* **Exercise objective**: Return each line of the entries that mentions the word "AutomaticKeepAliveClientMi".
++++++++++++++++++++
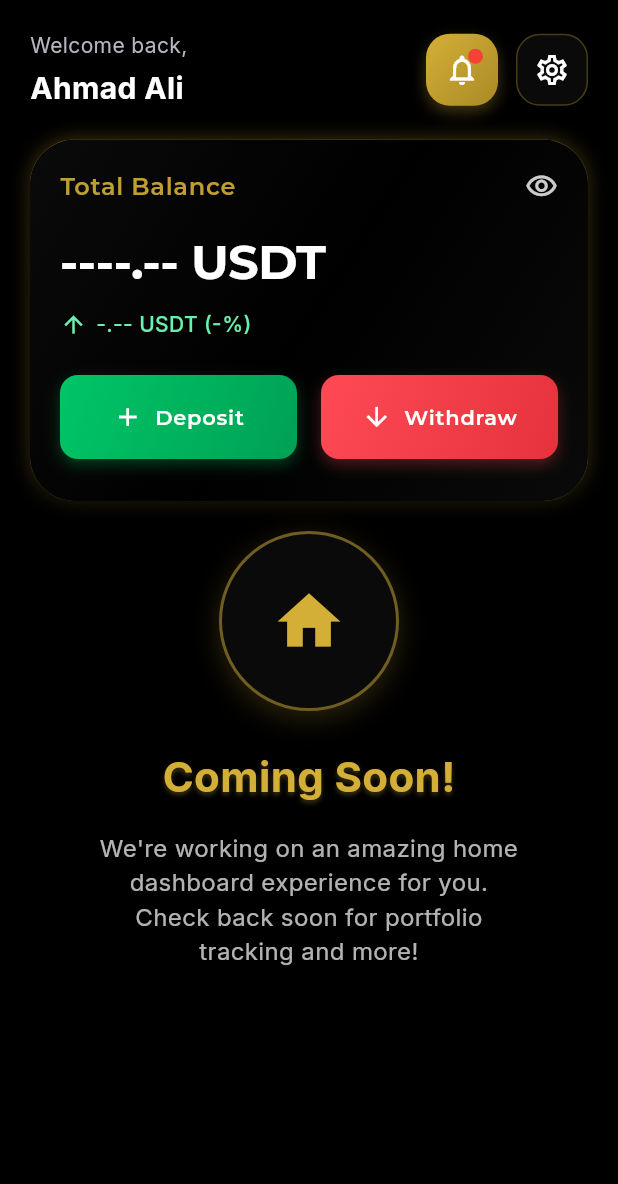
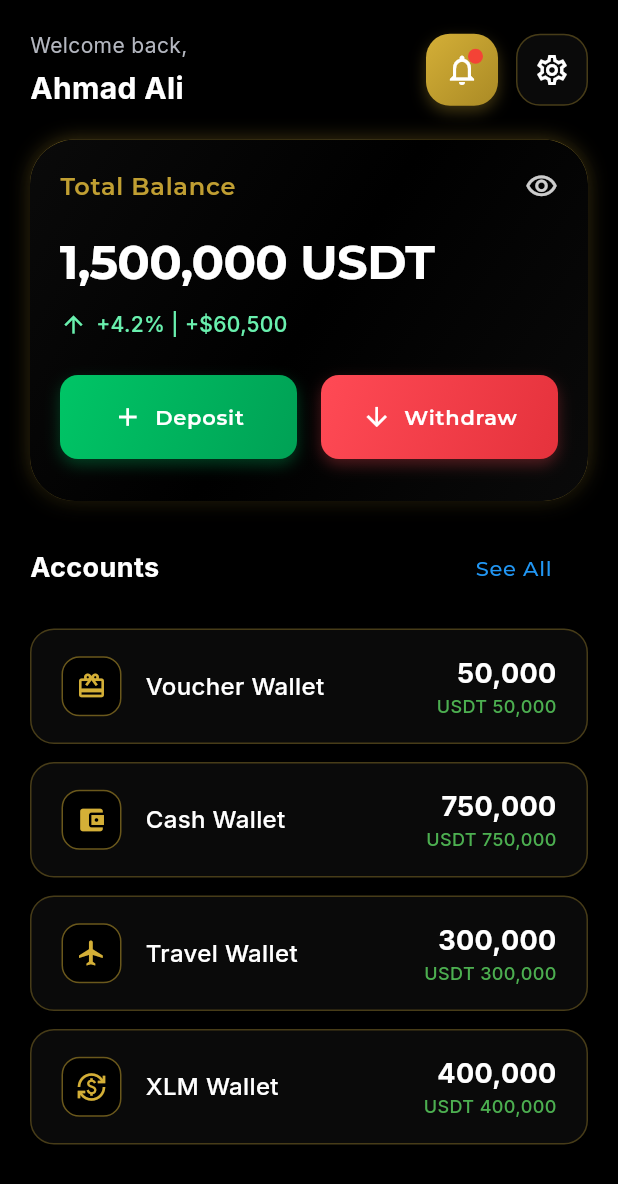
Before and after one commit to FaizGusion00/mti-travel-investment-system, a Flutter app: the HomeScreen screen opened directly, on a phone screen of 412 x 824 dp. Shown: the top 1184 px of the screen. Run offline on Flutter 3.47's test engine with Material 3 defaults, Android fonts, the phone set to English and light mode, and no system bars; drawn by our look-alikes of flutter_animate; our stand-ins replace fl_chart, flutter_secure_storage, get, google_fonts, image_picker, loading_animation_widget and 5 more; missing offline and left inert: cloudflare_turnstile, email_otp; accounts and stored records are empty.

Commit message:
Replace the "Coming Soon" section with the 4 wallet types shown in the image (Voucher, Cash, Travel, and XLM wallet) Update the total balance to show the sum of these 4 wallets Keep the existing UI style but implement the wallet values as client's request

```diff
--- a/frontend/mti_app/lib/screens/home_screen.dart
+++ b/frontend/mti_app/lib/screens/home_screen.dart
@@ -50,7 +50,7 @@ class _HomeScreenState extends State<HomeScreen> with AutomaticKeepAliveClientMi
             children: [
               _buildHeader(),
               _buildBalanceCard(),
-              _buildComingSoonSection(),
+              _buildWalletsSection(),
               const SizedBox(height: 100), // Space for bottom nav bar
             ],
           ),
@@ -321,7 +321,7 @@ class _HomeScreenState extends State<HomeScreen> with AutomaticKeepAliveClientMi
                 const SizedBox(height: 16),
                 AnimatedCrossFade(
                   firstChild: Text(
-                    "----.-- USDT",
+                    "1,500,000 USDT",
                     style: GoogleFonts.montserrat(
                       color: Colors.white,
                       fontSize: 32,
@@ -354,7 +354,7 @@ class _HomeScreenState extends State<HomeScreen> with AutomaticKeepAliveClientMi
                     const SizedBox(width: 6),
                     AnimatedCrossFade(
                       firstChild: Text(
-                        "-.-- USDT (-%)",
+                        "+4.2% | +\$60,500",
                         style: GoogleFonts.inter(
                           color: Colors.greenAccent,
                           fontSize: 14,
@@ -488,82 +488,156 @@ class _HomeScreenState extends State<HomeScreen> with AutomaticKeepAliveClientMi
     );
   }
 
-  Widget _buildComingSoonSection() {
+  Widget _buildWalletsSection() {
     return Padding(
       padding: const EdgeInsets.all(20.0),
-      child: Center(
       child: Column(
-          mainAxisAlignment: MainAxisAlignment.center,
+        crossAxisAlignment: CrossAxisAlignment.start,
         children: [
-            Container(
-              width: 120,
-              height: 120,
-              decoration: BoxDecoration(
-                color: AppTheme.secondaryBackgroundColor,
-                borderRadius: BorderRadius.circular(60),
-                border: Border.all(
-                  color: AppTheme.goldColor.withOpacity(0.5),
-                  width: 2,
+          Row(
+            mainAxisAlignment: MainAxisAlignment.spaceBetween,
+            children: [
+              Text(
+                "Accounts",
+                style: TextStyle(
+                  color: Colors.white,
+                  fontSize: 18,
+                  fontWeight: FontWeight.bold,
                 ),
-                boxShadow: [
-                  BoxShadow(
-                    color: AppTheme.goldColor.withOpacity(0.2),
-                    blurRadius: 15,
-                    offset: const Offset(0, 5),
+              ),
+              TextButton(
+                onPressed: () {},
+                child: Text(
+                  "See All",
+                  style: TextStyle(
+                    color: Colors.blue,
+                    fontSize: 14,
+                    fontWeight: FontWeight.w500,
+                  ),
+                ),
               ),
             ],
           ),
-              child: Icon(
-                Icons.home,
-                color: AppTheme.goldColor,
-                size: 50,
+          const SizedBox(height: 16),
+          _buildWalletCard(
+            icon: Icons.card_giftcard,
+            iconColor: AppTheme.goldColor,
+            title: "Voucher Wallet",
+            amount: "50,000",
+            amountInUSDT: "USDT 50,000",
           ),
-            ).animate().scale(
-                  duration: 600.ms,
-                  curve: Curves.easeOutBack,
+          const SizedBox(height: 12),
+          _buildWalletCard(
+            icon: Icons.account_balance_wallet,
+            iconColor: AppTheme.goldColor,
+            title: "Cash Wallet",
+            amount: "750,000",
+            amountInUSDT: "USDT 750,000",
           ),
-            const SizedBox(height: 24),
-            Text(
-              "Coming Soon!",
-              style: TextStyle(
-                color: AppTheme.goldColor,
-                fontSize: 28,
-                fontWeight: FontWeight.bold,
-                shadows: [
-                  Shadow(
-                    color: AppTheme.goldColor.withOpacity(0.3),
-                    offset: const Offset(0, 2),
-                    blurRadius: 4,
+          const SizedBox(height: 12),
+          _buildWalletCard(
+            icon: Icons.flight,
+            iconColor: AppTheme.goldColor,
+            title: "Travel Wallet",
+            amount: "300,000",
+            amountInUSDT: "USDT 300,000",
+          ),
+          const SizedBox(height: 12),
+          _buildWalletCard(
+            icon: Icons.currency_exchange,
+            iconColor: AppTheme.goldColor,
+            title: "XLM Wallet",
+            amount: "400,000",
+            amountInUSDT: "USDT 400,000",
           ),
         ],
       ),
-            ).animate().fadeIn(duration: 500.ms).slideY(
-                  begin: 0.2,
-                  end: 0,
-                  duration: 500.ms,
-                  curve: Curves.easeOutQuad,
-                ),
-            const SizedBox(height: 16),
-            Padding(
-              padding: const EdgeInsets.symmetric(horizontal: 40),
-              child: Text(
-                "We're working on an amazing home dashboard experience for you. Check back soon for portfolio tracking and more!",
-                textAlign: TextAlign.center,
-                style: TextStyle(
-                  color: Colors.white.withOpacity(0.7),
-                  fontSize: 16,
-                ),
-              ),
-            ).animate().fadeIn(delay: 200.ms, duration: 500.ms),
-          ],
-        ),
-      ),
-    ).animate().fadeIn(delay: 400.ms, duration: 500.ms).slideY(
+    ).animate().fadeIn(delay: 300.ms, duration: 500.ms).slideY(
           begin: 0.1,
           end: 0,
-      delay: 400.ms,
+          delay: 300.ms,
           duration: 500.ms,
           curve: Curves.easeOutQuad,
         );
   }
+
+  Widget _buildWalletCard({
+    required IconData icon,
+    required Color iconColor,
+    required String title,
+    required String amount,
+    required String amountInUSDT,
+  }) {
+    return Container(
+      width: double.infinity,
+      padding: const EdgeInsets.symmetric(horizontal: 20, vertical: 16),
+      decoration: BoxDecoration(
+        color: AppTheme.secondaryBackgroundColor,
+        borderRadius: BorderRadius.circular(16),
+        border: Border.all(
+          color: AppTheme.goldColor.withOpacity(0.3),
+          width: 1,
+        ),
+        boxShadow: [
+          BoxShadow(
+            color: Colors.black.withOpacity(0.2),
+            blurRadius: 8,
+            offset: const Offset(0, 4),
+          ),
+        ],
+      ),
+      child: Row(
+        children: [
+          Container(
+            width: 40,
+            height: 40,
+            decoration: BoxDecoration(
+              color: AppTheme.backgroundColor,
+              borderRadius: BorderRadius.circular(12),
+              border: Border.all(
+                color: AppTheme.goldColor.withOpacity(0.5),
+                width: 1,
+              ),
+            ),
+            child: Icon(
+              icon,
+              color: iconColor,
+              size: 20,
+            ),
+          ),
+          const SizedBox(width: 16),
+          Text(
+            title,
+            style: TextStyle(
+              color: Colors.white,
+              fontSize: 16,
+              fontWeight: FontWeight.w500,
+            ),
+          ),
+          Spacer(),
+          Column(
+            crossAxisAlignment: CrossAxisAlignment.end,
+            children: [
+              Text(
+                amount,
+                style: TextStyle(
+                  color: Colors.white,
+                  fontSize: 18,
+                  fontWeight: FontWeight.bold,
+                ),
+              ),
+              Text(
+                amountInUSDT,
+                style: TextStyle(
+                  color: Colors.green,
+                  fontSize: 12,
+                  fontWeight: FontWeight.w500,
+                ),
+              ),
+            ],
+          ),
+        ],
+      ),
+    );
   }
+}
```
Lines whose indentation alone changed are shown as unchanged.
++++++++++++++++++++
* **Your response**:
@@ -50,7 +50,7 @@ class _HomeScreenState extends State<HomeScreen> with AutomaticKeepAliveClientMi
@@ -321,7 +321,7 @@ class _HomeScreenState extends State<HomeScreen> with AutomaticKeepAliveClientMi
@@ -354,7 +354,7 @@ class _HomeScreenState extends State<HomeScreen> with AutomaticKeepAliveClientMi
@@ -488,82 +488,156 @@ class _HomeScreenState extends State<HomeScreen> with AutomaticKeepAliveClientMi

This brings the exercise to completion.